November 20, 2015
I have in my possession just one photograph of my maternal grandfather. His haunted, brown eyes gaze at me from his youthful-looking, 42-year-old face.
The black-and-white snapshot, now turning yellow at the edges, graces Solomon Staendig’s passport. I’m not sure if he realized this when the document was issued on July 20, 1939, but it would become his salvation, the one thing that ensured his survival.
For this was his passport out of Nazi-annexed Austria.
Sometimes, when I look at his picture, I am both fascinated and repulsed. My sole link to this branch of my past is defiled by a Nazi swastika.
Though he had lived his entire life to that point in Austria, my grandfather was designated a “stateless’’ person after the Germans absorbed the country in the 1938 Anschluss, making it part of the Fatherland. He was not wanted. He had no home.

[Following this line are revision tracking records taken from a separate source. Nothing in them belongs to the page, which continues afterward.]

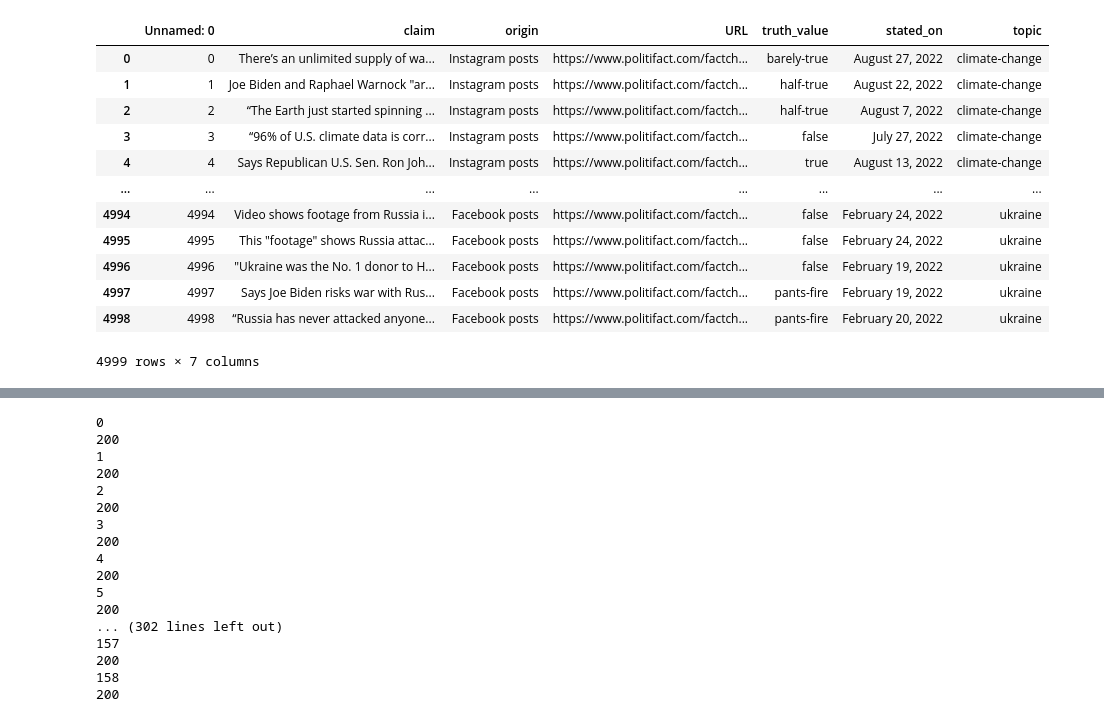
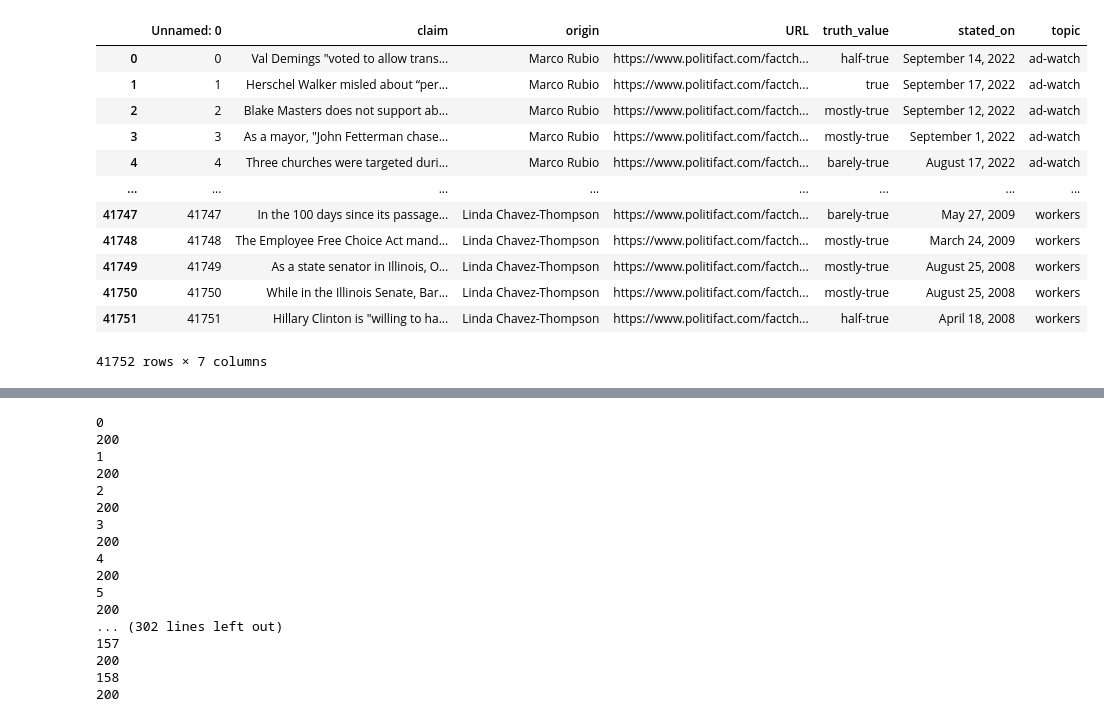
Before and after one commit to Gyrst/The-Fugazi-Project, a Jupyter notebook: exploration.ipynb, the cells around one changed output, grey strips where cells are left out. Cells and saved outputs as stored; diff of their text form; code cells hidden in the pictures.

```diff
--- a/exploration.ipynb
+++ b/exploration.ipynb
@@ -4,22 +4,22 @@ import json
 from src.scraper_functions import *
 import re
 # %%
-df = pd.read_csv("data/google_fact_check/gfc.csv")
+df = pd.read_csv("politifact_scrape_alltopics_07102022.csv")
+# %%
+df
+# %% [output]
+|  | Unnamed: 0 | claim | origin | URL | truth_value | stated_on | topic |
+| 0 | 0 | Val Demings "voted to allow trans... | Marco Rubio | https://www.politifact.com/factch... | half-true | September 14, 2022 | ad-watch |
+| 1 | 1 | Herschel Walker misled about “per... | Marco Rubio | https://www.politifact.com/factch... | true | September 17, 2022 | ad-watch |
+| 2 | 2 | Blake Masters does not support ab... | Marco Rubio | https://www.politifact.com/factch... | mostly-true | September 12, 2022 | ad-watch |
+| 3 | 3 | As a mayor, "John Fetterman chase... | Marco Rubio | https://www.politifact.com/factch... | mostly-true | September 1, 2022 | ad-watch |
+| 4 | 4 | Three churches were targeted duri... | Marco Rubio | https://www.politifact.com/factch... | barely-true | August 17, 2022 | ad-watch |
+| ... | ... | ... | ... | ... | ... | ... | ... |
+| 41747 | 41747 | In the 100 days since its passage... | Linda Chavez-Thompson | https://www.politifact.com/factch... | barely-true | May 27, 2009 | workers |
+| 41748 | 41748 | The Employee Free Choice Act mand... | Linda Chavez-Thompson | https://www.politifact.com/factch... | mostly-true | March 24, 2009 | workers |
+| 41749 | 41749 | As a state senator in Illinois, O... | Linda Chavez-Thompson | https://www.politifact.com/factch... | mostly-true | August 25, 2008 | workers |
+| 41750 | 41750 | While in the Illinois Senate, Bar... | Linda Chavez-Thompson | https://www.politifact.com/factch... | mostly-true | August 25, 2008 | workers |
+| 41751 | 41751 | Hillary Clinton is "willing to ha... | Linda Chavez-Thompson | https://www.politifact.com/factch... | half-true | April 18, 2008 | workers |
+41752 rows × 7 columns
 # %%
 politifact = pd.read_csv('data/politifact/politifact_scrape_7t_03102022.csv')
-# %%
-politifact
-# %% [output]
-|  | Unnamed: 0 | claim | origin | URL | truth_value | stated_on | topic |
-| 0 | 0 | There’s an unlimited supply of wa... | Instagram posts | https://www.politifact.com/factch... | barely-true | August 27, 2022 | climate-change |
-| 1 | 1 | Joe Biden and Raphael Warnock "ar... | Instagram posts | https://www.politifact.com/factch... | half-true | August 22, 2022 | climate-change |
-| 2 | 2 | “The Earth just started spinning ... | Instagram posts | https://www.politifact.com/factch... | half-true | August 7, 2022 | climate-change |
-| 3 | 3 | “96% of U.S. climate data is corr... | Instagram posts | https://www.politifact.com/factch... | false | July 27, 2022 | climate-change |
-| 4 | 4 | Says Republican U.S. Sen. Ron Joh... | Instagram posts | https://www.politifact.com/factch... | true | August 13, 2022 | climate-change |
-| ... | ... | ... | ... | ... | ... | ... | ... |
-| 4994 | 4994 | Video shows footage from Russia i... | Facebook posts | https://www.politifact.com/factch... | false | February 24, 2022 | ukraine |
-| 4995 | 4995 | This "footage" shows Russia attac... | Facebook posts | https://www.politifact.com/factch... | false | February 24, 2022 | ukraine |
-| 4996 | 4996 | "Ukraine was the No. 1 donor to H... | Facebook posts | https://www.politifact.com/factch... | false | February 19, 2022 | ukraine |
-| 4997 | 4997 | Says Joe Biden risks war with Rus... | Facebook posts | https://www.politifact.com/factch... | pants-fire | February 19, 2022 | ukraine |
-| 4998 | 4998 | “Russia has never attacked anyone... | Facebook posts | https://www.politifact.com/factch... | pants-fire | February 20, 2022 | ukraine |
-4999 rows × 7 columns
```
Also changed, not shown: parts of 15 cells of this notebook, 5 other files.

He was a Jew.
It seems strange to think, all these years later, as I sit in comfort in the United States, that seven decades ago, people in my family died, and lived, through war, deprivation and hatred.

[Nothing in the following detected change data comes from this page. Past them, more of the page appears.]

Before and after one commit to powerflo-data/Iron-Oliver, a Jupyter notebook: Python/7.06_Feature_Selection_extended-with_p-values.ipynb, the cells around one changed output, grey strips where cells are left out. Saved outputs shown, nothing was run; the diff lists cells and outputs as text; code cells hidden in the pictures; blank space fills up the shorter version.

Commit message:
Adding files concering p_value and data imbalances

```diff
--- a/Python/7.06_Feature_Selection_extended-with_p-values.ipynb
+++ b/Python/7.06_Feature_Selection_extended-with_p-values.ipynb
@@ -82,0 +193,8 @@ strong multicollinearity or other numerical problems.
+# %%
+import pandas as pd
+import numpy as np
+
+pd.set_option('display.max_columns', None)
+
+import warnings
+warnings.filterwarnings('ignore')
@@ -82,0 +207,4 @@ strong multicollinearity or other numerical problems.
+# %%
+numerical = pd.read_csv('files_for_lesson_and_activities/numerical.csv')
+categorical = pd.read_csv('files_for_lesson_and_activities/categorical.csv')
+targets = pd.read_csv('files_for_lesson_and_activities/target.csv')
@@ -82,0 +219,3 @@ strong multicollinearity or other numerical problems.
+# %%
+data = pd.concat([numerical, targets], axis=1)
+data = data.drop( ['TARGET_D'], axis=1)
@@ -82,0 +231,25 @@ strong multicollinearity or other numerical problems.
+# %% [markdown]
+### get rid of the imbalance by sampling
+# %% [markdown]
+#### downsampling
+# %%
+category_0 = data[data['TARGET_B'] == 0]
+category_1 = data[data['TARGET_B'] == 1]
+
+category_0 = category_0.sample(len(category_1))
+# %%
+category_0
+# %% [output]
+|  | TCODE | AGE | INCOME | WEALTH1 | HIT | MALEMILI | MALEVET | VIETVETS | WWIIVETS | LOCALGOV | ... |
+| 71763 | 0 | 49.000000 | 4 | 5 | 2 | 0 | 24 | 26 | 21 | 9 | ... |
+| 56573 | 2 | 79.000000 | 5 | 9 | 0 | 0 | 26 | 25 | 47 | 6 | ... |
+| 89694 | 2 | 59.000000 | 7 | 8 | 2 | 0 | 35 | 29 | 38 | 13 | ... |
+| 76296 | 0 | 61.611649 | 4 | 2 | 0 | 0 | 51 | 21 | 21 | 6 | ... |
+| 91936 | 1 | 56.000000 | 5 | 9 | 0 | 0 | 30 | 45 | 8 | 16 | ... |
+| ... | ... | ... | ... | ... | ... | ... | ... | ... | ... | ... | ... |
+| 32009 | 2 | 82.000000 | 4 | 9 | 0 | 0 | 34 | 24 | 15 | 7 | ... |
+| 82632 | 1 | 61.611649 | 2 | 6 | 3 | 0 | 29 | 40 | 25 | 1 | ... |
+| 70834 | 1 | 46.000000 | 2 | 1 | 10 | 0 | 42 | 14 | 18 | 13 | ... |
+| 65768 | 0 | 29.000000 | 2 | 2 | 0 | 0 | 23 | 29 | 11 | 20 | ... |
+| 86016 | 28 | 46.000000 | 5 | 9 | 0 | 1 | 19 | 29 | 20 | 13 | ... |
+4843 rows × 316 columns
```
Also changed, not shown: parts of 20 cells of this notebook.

In many ways, my grandpa shared a common cause with the refugees now flooding out of civil war-wracked Syria, toward uncertain futures and a public that wants nothing to do with them.

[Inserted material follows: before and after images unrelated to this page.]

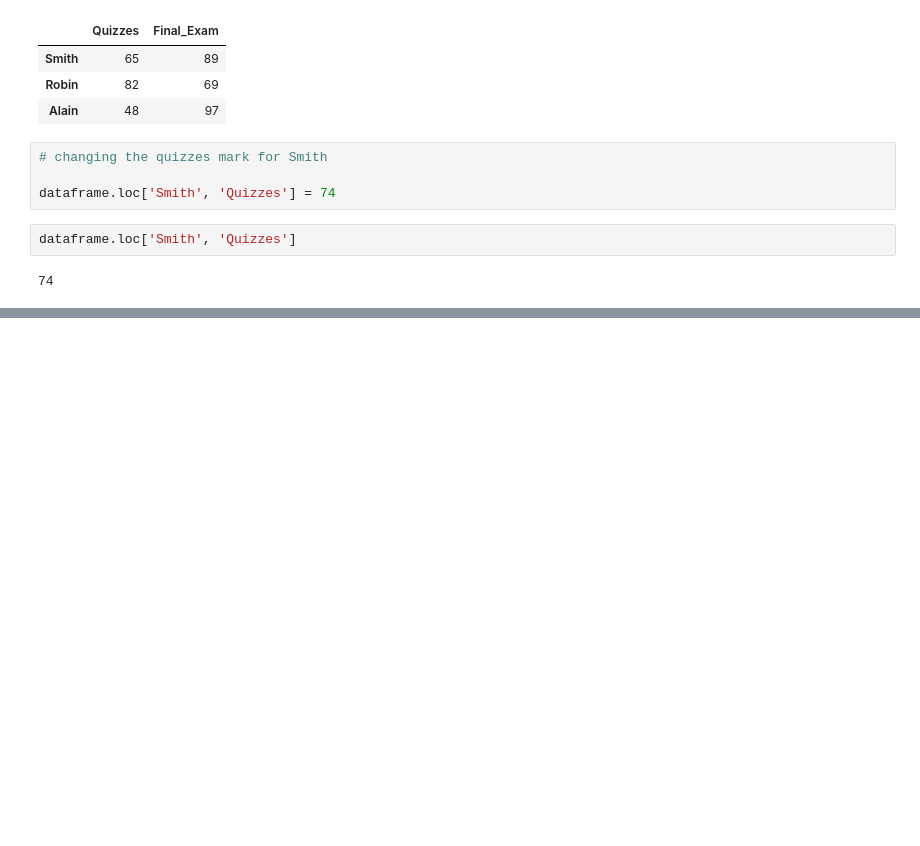
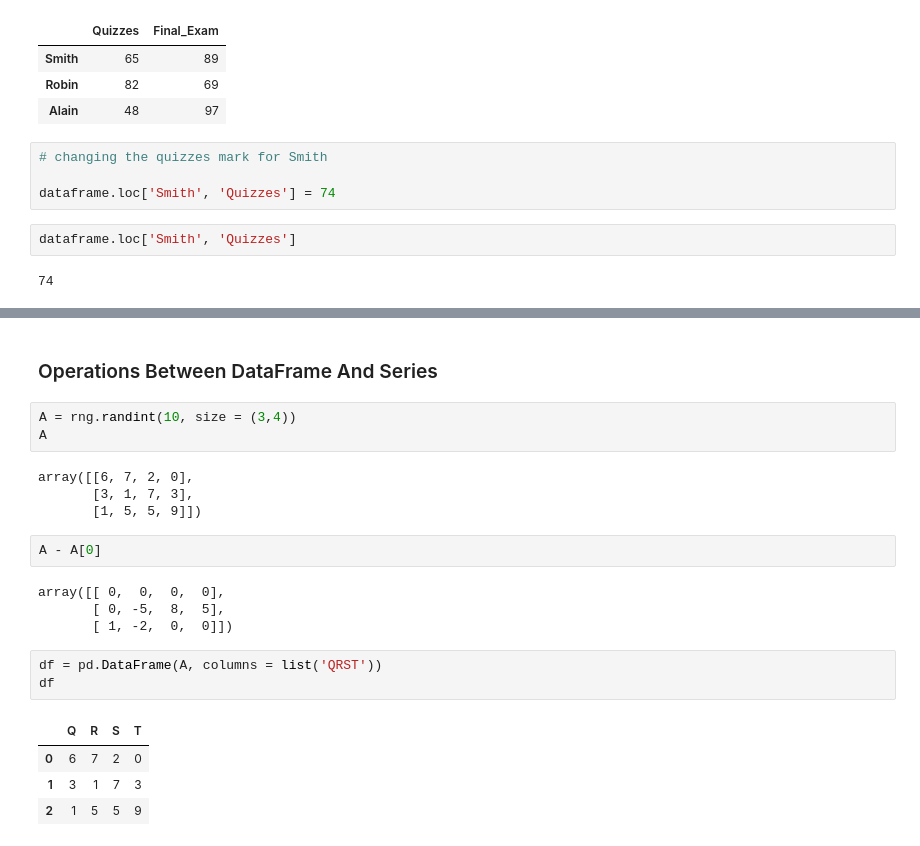
Before and after one commit to ali-d-nasseri/Python-Tutorials, a Jupyter notebook: Pandas-Analysis-Kaggle-Survey.ipynb, the cells around one changed output, grey strips where cells are left out. Drawn from its saved outputs; the diff is of its cells as text; blank space fills up the shorter version.

```diff
--- a/Pandas-Analysis-Kaggle-Survey.ipynb
+++ b/Pandas-Analysis-Kaggle-Survey.ipynb
@@ -535,0 +648,23 @@ dataframe.loc['Smith', 'Quizzes']
+# %% [markdown]
+### Operations Between DataFrame And Series
+# %%
+A = rng.randint(10, size = (3,4))
+A
+# %% [output]
+array([[6, 7, 2, 0],
+       [3, 1, 7, 3],
+       [1, 5, 5, 9]])
+# %%
+A - A[0]
+# %% [output]
+array([[ 0,  0,  0,  0],
+       [ 0, -5,  8,  5],
+       [ 1, -2,  0,  0]])
+# %%
+df = pd.DataFrame(A, columns = list('QRST'))
+df
+# %% [output]
+|  | Q | R | S | T |
+| 0 | 6 | 7 | 2 | 0 |
+| 1 | 3 | 1 | 7 | 3 |
+| 2 | 1 | 5 | 5 | 9 |
```
Also changed, not shown: parts of 24 cells of this notebook.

He also was not at all like at least some of them.
In a decision that would spook him for the rest of his days, Solomon Staendig was allowed by the Nazis to flee to New York in 1939, and planned to arrange passage for his wife, my grandmother.
He thought that the Nazis were just bent on slaughtering men.
He was wrong.
His daughter, my mother, then 15 years old, boarded a luxury Italian cruise ship that year with other members of her Jewish youth group and sailed to Israel, then known as the British Mandate of Palestine.
She was safe.
My grandmother was murdered in a Nazi concentration camp.
I don’t have a picture of her.
My mother next saw her father in the early 1950s, when she arrived in America with her new husband, my father. By then, my grandfather had remarried, settled in The Bronx and toiled, not very successfully, as a jeweler and by selling dresses. He died of a heart attack in 1962 at age 65.
President Obama wants the United States to take in 10,000 refugees fleeing Syria’s civil war. But who are these people?
In a gigantic blow to the president’s policies, in a slap at his squeamishness toward fighting terrorism, members of the US House of Representatives rose up and cried, “Hell no!’’
House members — including 47 Democrats — voted overwhelmingly Thursday for self-preservation. They defied Obama’s promise of a veto, and passed a measure that would prevent people from entering the US from Iraq or Syria until the director of national intelligence, as well as the heads of the FBI and Department of Homeland Security, personally sign off on each application for sanctuary.
This after reports that one of the ISIS butchers, who claimed responsibility for last week’s massacre in Paris, entered Europe by posing as a Syrian refugee.
This after a Bloomberg Politics poll revealed that 53 percent of Americans think the door should be slammed on Syrian refugees.
Somehow, I think my grandpa would have agreed.
He came to live in an America in which many Jewish refugees from Adolf Hitler’s Third Reich were denied entry.
But he didn’t get mad. He didn’t yell. He lived quietly, doting on his surviving relatives and friends. He came to love his adopted home, fiercely. I wish I knew him.
I don’t think it’s unreasonable to expect that this great country will only open its doors to people who do the same.